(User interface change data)
· · · · · · ·
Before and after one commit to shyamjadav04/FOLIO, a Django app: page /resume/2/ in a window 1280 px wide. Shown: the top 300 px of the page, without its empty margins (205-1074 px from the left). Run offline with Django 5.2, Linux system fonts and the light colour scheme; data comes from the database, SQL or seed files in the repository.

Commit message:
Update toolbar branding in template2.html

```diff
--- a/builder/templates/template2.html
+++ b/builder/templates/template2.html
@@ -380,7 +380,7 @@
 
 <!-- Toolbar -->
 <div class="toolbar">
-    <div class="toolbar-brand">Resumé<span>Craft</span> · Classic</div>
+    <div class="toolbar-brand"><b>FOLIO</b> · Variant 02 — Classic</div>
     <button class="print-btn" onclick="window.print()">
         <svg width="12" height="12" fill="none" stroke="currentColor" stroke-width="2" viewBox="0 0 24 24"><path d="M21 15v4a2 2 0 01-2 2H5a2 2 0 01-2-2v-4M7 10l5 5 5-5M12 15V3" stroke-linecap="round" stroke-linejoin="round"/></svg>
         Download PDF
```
· · · · · · ·
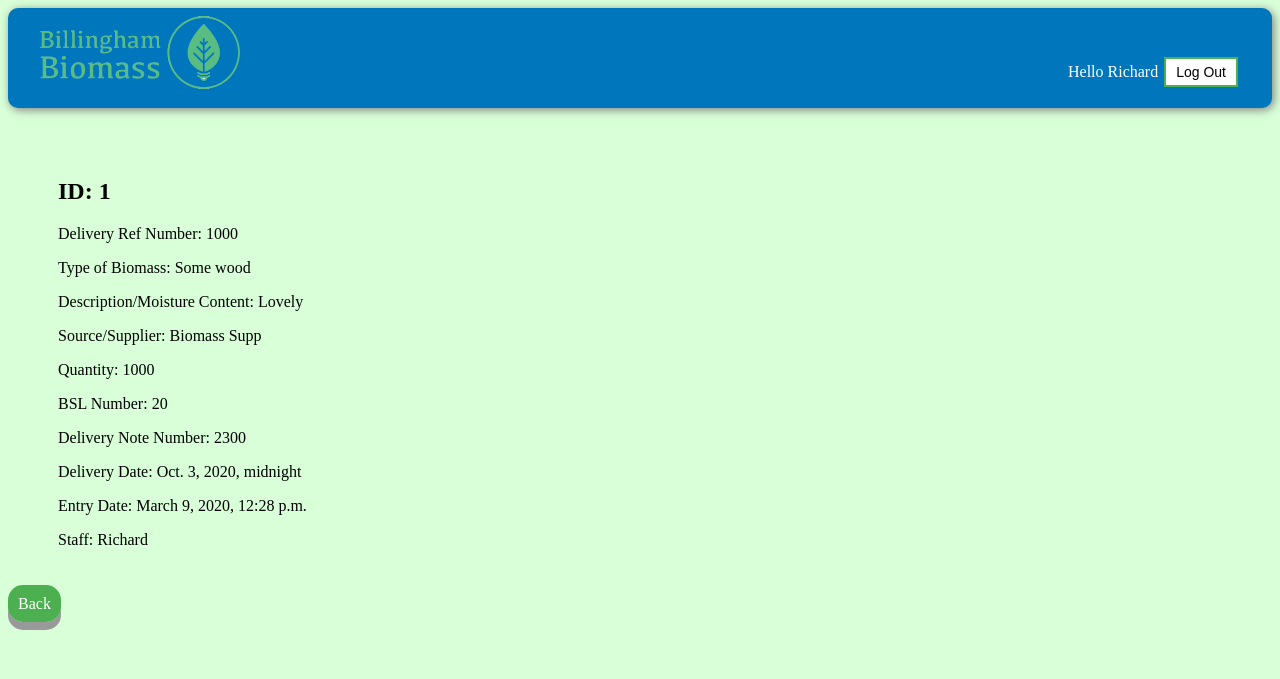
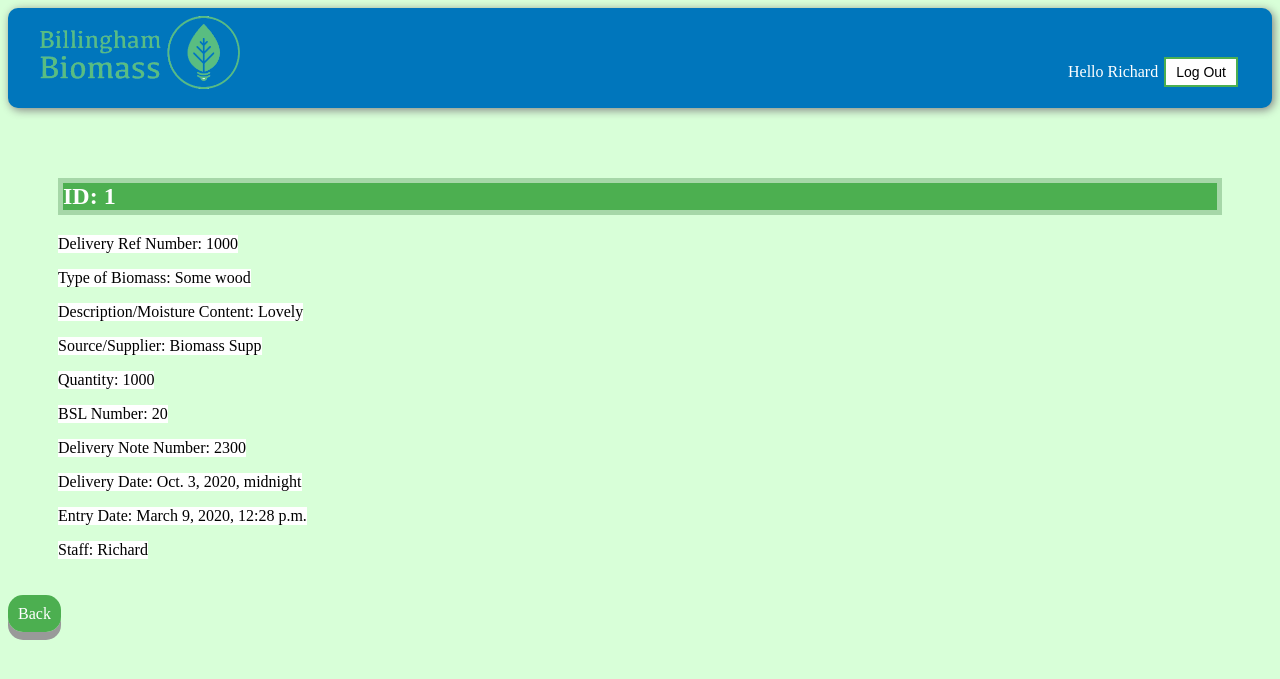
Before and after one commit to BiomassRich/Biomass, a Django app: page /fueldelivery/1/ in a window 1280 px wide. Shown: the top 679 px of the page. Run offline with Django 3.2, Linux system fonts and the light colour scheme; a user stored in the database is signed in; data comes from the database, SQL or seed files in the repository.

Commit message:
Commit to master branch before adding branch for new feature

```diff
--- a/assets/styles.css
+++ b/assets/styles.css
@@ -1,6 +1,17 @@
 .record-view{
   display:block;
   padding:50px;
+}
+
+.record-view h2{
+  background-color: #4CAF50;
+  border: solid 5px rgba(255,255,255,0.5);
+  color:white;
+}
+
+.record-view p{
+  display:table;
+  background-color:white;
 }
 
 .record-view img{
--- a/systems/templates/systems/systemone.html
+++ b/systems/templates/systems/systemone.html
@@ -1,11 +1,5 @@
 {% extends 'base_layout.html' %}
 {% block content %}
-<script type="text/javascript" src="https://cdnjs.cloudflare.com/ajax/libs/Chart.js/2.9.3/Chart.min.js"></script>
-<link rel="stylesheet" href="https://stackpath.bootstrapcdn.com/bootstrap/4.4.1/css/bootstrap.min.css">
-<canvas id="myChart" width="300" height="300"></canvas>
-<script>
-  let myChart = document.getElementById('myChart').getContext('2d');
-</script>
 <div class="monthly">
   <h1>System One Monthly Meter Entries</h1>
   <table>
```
· · · · · · ·
ASSIGNMENT:
Which lines above contain "record"? Show each of them.

YOUR SOLUTION:
 .record-view{
+.record-view h2{
+.record-view p{
 .record-view img{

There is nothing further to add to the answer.